As we have seen elsewhere in this series, dollars flow to damage. Low-income watersheds had twice the total damage despite being half the size and number.
In four major storms since 2000 (Allison, Tax Day, Memorial Day and Harvey), the seven low-income neighborhoods had 146,832 structures damaged, compared to 70,719 for the higher income group of 14. However, on a per square mile basis, low-income group had four times as much (251 vs. 63).
So, the hardest hit watersheds already receive the most funding. By a wide margin. And they have since at least 2000.
Together with other data in previous posts, this proves HCFCD does not discriminate against minority low-income neighborhoods in flood-mitigation spending.
Low-income watersheds still have ongoing HCFCD construction for flood mitigation projects. But they also have other large problems that contribute to flooding for which HCFCD is not responsible. I’m talking about issues related to street flooding such as:
- Aging storm sewers with low capacity built to old development standards
- Roadside drainage swales filled with sediment
- Homes not elevated enough above street level
Other people and groups are responsible for fixing such problems – including the City of Houston and Harris County Precinct Commissioners themselves.
In conclusion, elected representatives have misled Harris County residents.

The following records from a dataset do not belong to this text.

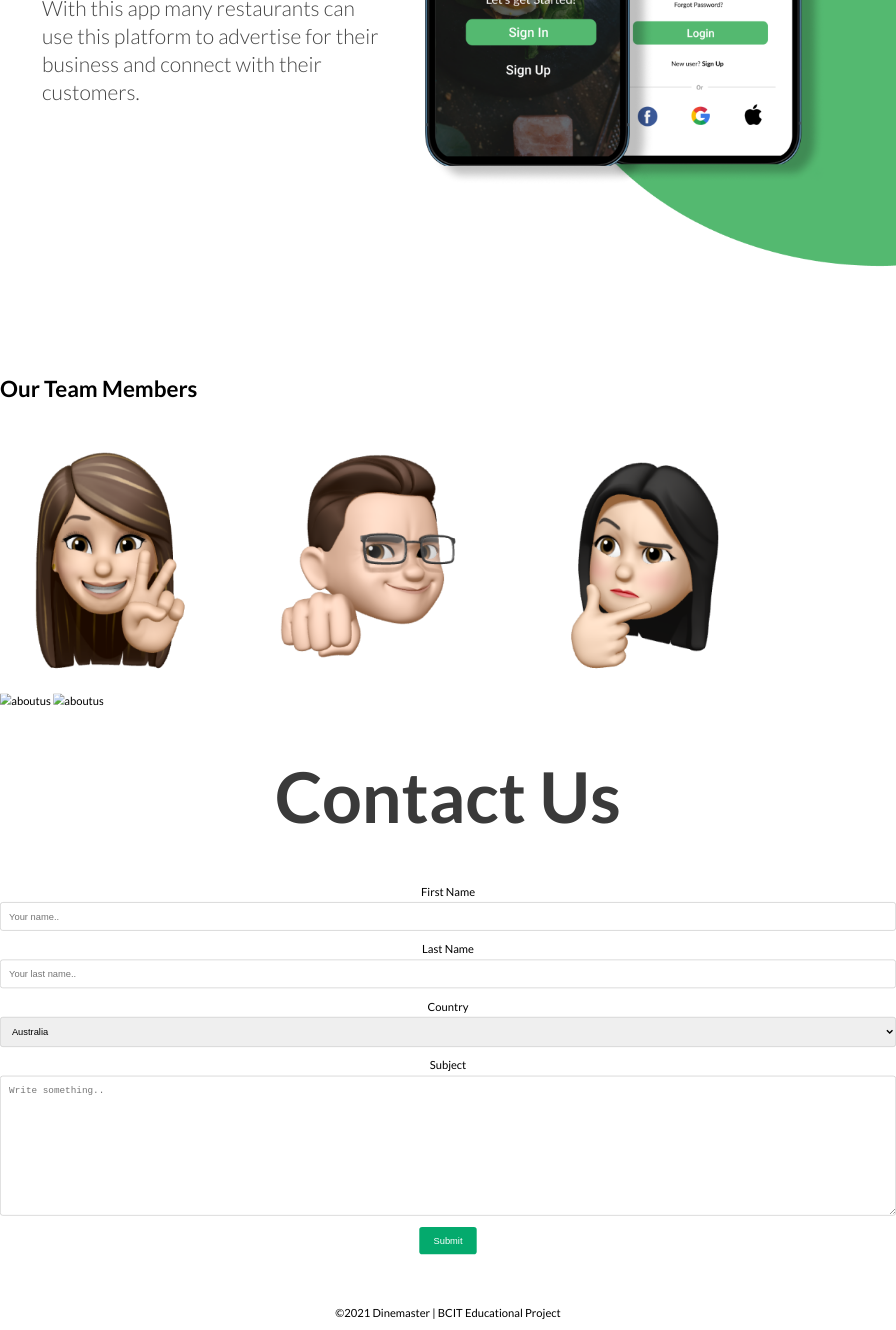
Repository: leahma1208/dinemaster
Page: index.html
These files come from the project's save history. The page is drawn as it stood at one moment and after a run of saves; the edit follows.
The browser window is 1280 px wide. The pictures show the part of the page from y = 3704 to 5624 px (the page is 5604 px tall before and 5624 px after), at 70% of full size.
A picture or video elsewhere on the page could not be fetched, so the positions and the page height are approximate.

Above is the page before, as saved 2021-05-07 12:25:18.

### index.html
<!DOCTYPE html>
<html lang="en">
<head>
    <meta charset="UTF-8">
    <meta http-equiv="X-UA-Compatible" content="IE=edge">
    <meta name="viewport" content="width=device-width, initial-scale=1.0">
    <link rel="stylesheet" href="style.css">
    <link rel="preconnect" href="https://fonts.gstatic.com">
<link href="https://fonts.googleapis.com/css2?family=Lato:ital,wght@0,300;0,400;0,700;0,900;1,400;1,700;1,900&display=swap" rel="stylesheet">
    <title>Dinemaster</title>
</head>
<body>
    <div class="holder">
    <div class="main-nav">
        <div class="logo"><img src="/img/Logo.svg" alt=""></div>
        <div class="nav">
            <a href="#feature">Features</a>
            <a href="#down">Download</a>
            <a href="#about">About us</a>
        </div>
    </div>
<!-- =========INTRO================= -->
    <div class="col intro">
        <div class="head-cont">
            <div class="head">Share, Post, Like &<br> Review Restaurants</div>
            <div class="text">Share your favourite restaurants visits with your friends and family! Keep track of your visits and rate other restaurants.</div>
        </div>

        <div class="vid">
            <iframe width="700" height="400" src="https://www.youtube.com/watch?v=QAF69FwPSKw" title="YouTube video player" frameborder="0" allow="accelerometer; autoplay; clipboard-write; encrypted-media; gyroscope; picture-in-picture" allowfullscreen></iframe>
        </div>

    </div>

<!-- =========PERSONAL ACCOUNTS================= -->
    <div class="col personal" id="feature">
        <div class="personal-img">
            <img src="/img/personal.svg" alt="personal">
        </div>

        <div class="per-cont">
            <div class="head">Personal Accounts</div>
            <div class="text ">Post your favourite meal and keep track of your previous visits! Recommend your favourite restaurants to your friends and family.</div>
        </div>
    </div>


    <!-- =========BUSINESS ACCOUNTS================= -->
    <div class="col business">

        <div class="per-cont">
            <div class="head">Business Accounts</div>
            <div class="text ">Are you a business owner? Advertise your business by posting your restaurant menus and daily specials. Also, receive customer feedbacks to improve and promote your business.</div>
        </div>

        <div class="business-img">
            <img src="/img/business.svg" alt="business">
        </div>
    </div>

    <!--================ DOWNLOAD APP============== -->
    <div class="download" id="down">
        <div class="down-cont">
            <div class="bighead">Download App</div>
            <div class="text">Install the app today to share your favourite restaurants with your friends and family!</div>
        </div>
        <div class="down-img">
            <img src="/img/download.svg" alt="download">
        </div>
        <div class="down-buttons">
            <img src="/img/app store.svg" alt="app store">
            <img src="/img/google play.svg" alt="playstore">
        </div>
    </div>

     <!-- =========ABOUT US================= -->
        <div class="col aboutus" id="about">

            <div class="per-cont">
                <div class="head">About Us</div>
                <h2 class="dine">Dinemaster</h2>
                <div class="text ">Dinemaster allows users to share their personal experience with a restaurant that they have visited. With this app many restaurants can use this platform to advertise for their business and connect with their customers.</div>
            </div>

            <div class="business-img">
                <img src="/img/Aboutus.png" alt="aboutus">
            </div>
        </div>

<!-- =========Team Members================= -->
        <div>
            <h1>Our Team Members</h1>
            <div class="img1">
                <img src="/img/image 4.png" alt="Maria Monay">
                <img src="/img/image 5.png" alt="Lance Bulseco">
                <img src="/img/39f8df7f1b6dbd378f3a219a0ab0f1ef-sticker 1.png" alt="Leah Ma">
            </div>
            <div class="img2">
                <img src="" alt="aboutus">
                <img src="" alt="aboutus">
            </div>
        </div>

<!-- =========Contact Us================= -->
        <div>
            <h1 class="Contact">Contact Us</h1>
            <form action="/action_page.php" class="submit">
                <label for="fname">First Name</label>
                <input type="text" id="fname" name="firstname" placeholder="Your name..">

                <label for="lname">Last Name</label>
                <input type="text" id="lname" name="lastname" placeholder="Your last name..">

                <label for="country">Country</label>
                <select id="country" name="country">
                  <option value="australia">Australia</option>
                  <option value="canada">Canada</option>
                  <option value="usa">USA</option>
                </select>

                <label for="subject">Subject</label>
                <textarea id="subject" name="subject" placeholder="Write something.." style="height:200px"></textarea>

                <input type="submit" value="Submit" >
              </form>
        </div>
<br>
<br>
<br>
<!-- =========Copy Right================= -->
<div class="copyright">
    <p>©2021 Dinemaster | BCIT Educational Project</p>
</div>
</div>
</body>
</html>

### style.css
body ,
html {
  margin: 0;
}

.holder {
  font-family: "Lato", sans-serif;
}

/* ===============NAV BAR============ */
.main-nav {
  display: flex;
  padding-top: 50px;
  justify-content: space-between;
  max-width: 90vw;
  margin: auto;
}

.logo > img {
  width: 350px;
}

.nav {
  display: flex;
  justify-content: space-between;
  min-width: 650px;
}

.nav > a {
  text-decoration: none;
  color: #222222;
  font-size: 30px;
}

a:hover {
  color: #727272;
}
/* ===========FIRST COL=================== */

.col {
  display: flex;
}

.intro {
  max-width: 90vw;
  margin: auto;
  margin-top: 300px;
  justify-content: space-between;
}

.head {
  font-size: 60px;
  color: #3a3a3a;
  font-weight: 400;
}
.text {
  font-size: 30px;
  line-height: 40px;
  color: #444444;
  margin-top: 30px;
  font-weight: 300;
  max-width: 700px;
}

.vid {
  margin-left: 100px;
}

/* ========PERSONAL============== */
.personal {
  margin-top: 150px;
  justify-content: space-between;
}

.personal-img {
  margin-right: 100px;
}

.per-cont {
  margin: auto;
  padding: 60px;
}

/* ========BUSINESS============== */
.business {
  margin-top: 100px;
  justify-content: space-between;
}

/* ======DOWNLOAD============= */

.download {
  max-width: 90vw;
  margin: auto;
  display: flex;
  flex-direction: column;
  justify-content: center;
  align-items: center;
}

.down-cont {
  margin-top: 250px;
  text-align: center;
}

.bighead {
  font-size: 100px;
  font-weight: 700;
  color: #3a3a3a;
}

.down-img {
  margin-top: 100px;
  margin-bottom: 100px;
}

.down-buttons {
  display: flex;
  justify-content: space-around;
}

.down-buttons > img {
  padding: 10px;
}

/* ======ABOUTUS============= */
.dine{
font-size: 40px;
}
/* ======ABOUTUS============= */
.img1{
  display: flex;
  flex-direction: row;
  padding: 10px;
}




/*==========Contact==============*/


input[type=text], select, textarea {
  width: 100%;
  padding: 12px;
  border: 1px solid #ccc;
  border-radius: 4px;
  box-sizing: border-box;
  margin-top: 6px;
  margin-bottom: 16px;
  resize: vertical;
}

input[type=submit] {
  background-color: #04AA6D;
  color: white;
  padding: 12px 20px;
  border: none;
  border-radius: 4px;
  cursor: pointer;
}

input[type=submit]:hover {
  background-color: #45a049;
}

.container {
  border-radius: 5px;
  background-color: #f2f2f2;
  padding: 20px;
}

.Contact{
  display: flex;
  justify-content: center;
  font-size: 100px;
  font-weight: 700;
  color: #3a3a3a;
}

.submit{
  display: flex;
  justify-content: center;
  align-items: center;
  flex-direction: column;
}
/*========Copy========*/

.copyright{
  display: flex;
  align-items: center;
  justify-content: center;
  font-weight:200px;
}

After the next 2 saves:
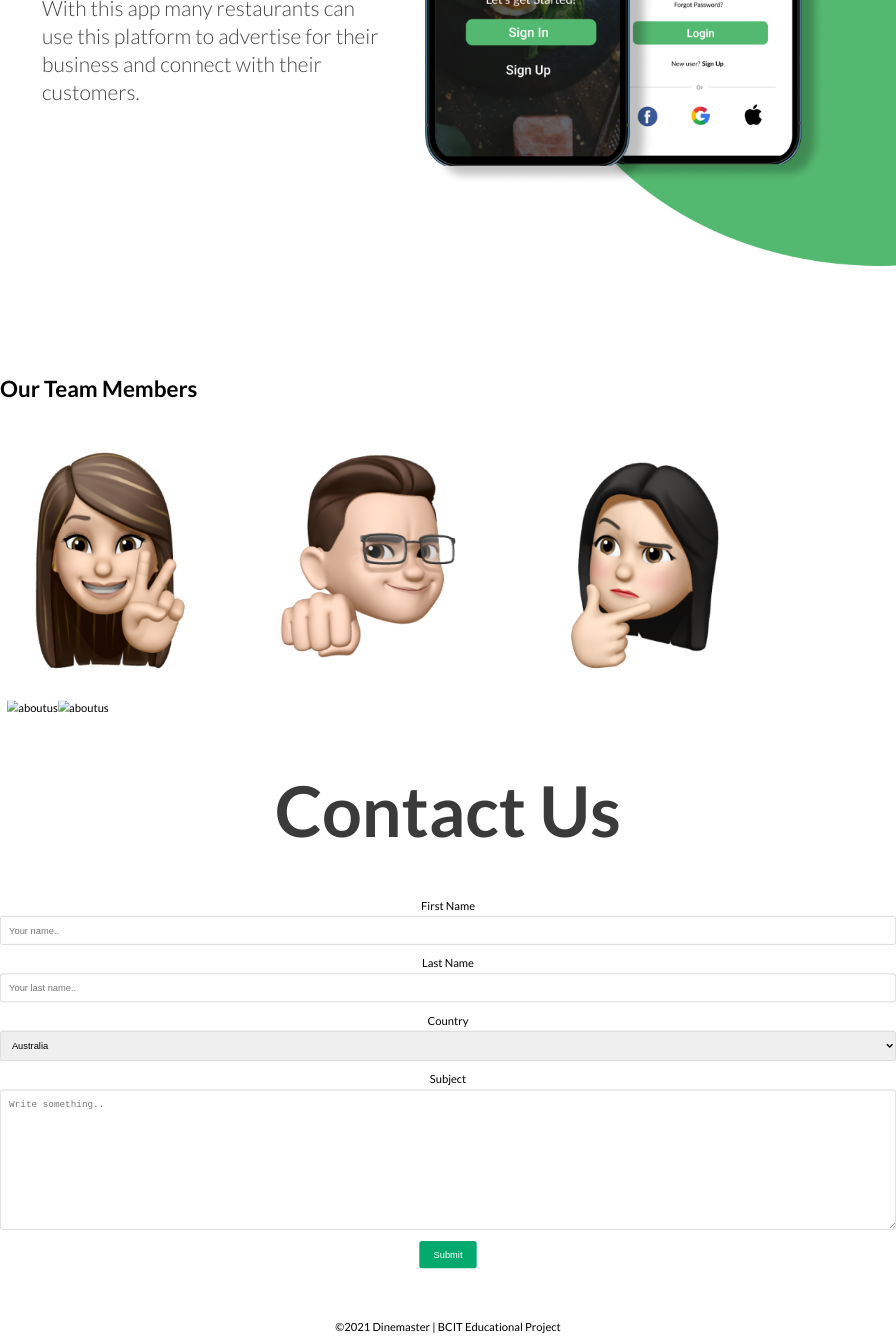
The 2 saves are shown as one change because they came seconds apart.
The last was saved 16 s later.
--- a/style.css
+++ b/style.css
@@ -129,6 +129,12 @@
 }
 /* ======ABOUTUS============= */
 .img1{
+  display: flex;
+  flex-direction: row;
+  padding: 10px;
+}
+
+.img2{
   display: flex;
   flex-direction: row;
   padding: 10px;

This raises the question, “Why?” I will discuss my opinion in a future post.
For More Information
For more information, see:
- HCFCDs historical spending spreadsheet by watershed in response to my FOIA request.
- My summary spreadsheet that includes related information such as population and watershed size.
- Flood Mitigation Funding: Halls, Greens Get $422 Million, the first story in this series
- Comparison of low- and high-income quartiles, second story in series.
- Comparison of groups above and below 50% LMI, third story in series.
- Greens Projects Under Construction
- Greens Projects Recently Completed
- Eight Halls Projects Recently Completed and Under Construction
- Difficulty/Cost of Developing Flood Mitigation Projects in Densely Populated Watersheds Such as Halls
Posted by Bob Rehak on 6/24/2021
1395 Days since Hurricane Harvey
*Vince Bayou omitted from the first group because it lies almost wholly within the City of Pasadena and is the City’s responsibility. Little Cypress Creek also omitted from second group because it is a newly developing area. Very few people live there and that skews statistical comparisons. HCFCD spending in Little Cypress relates to an experimental “frontier program.”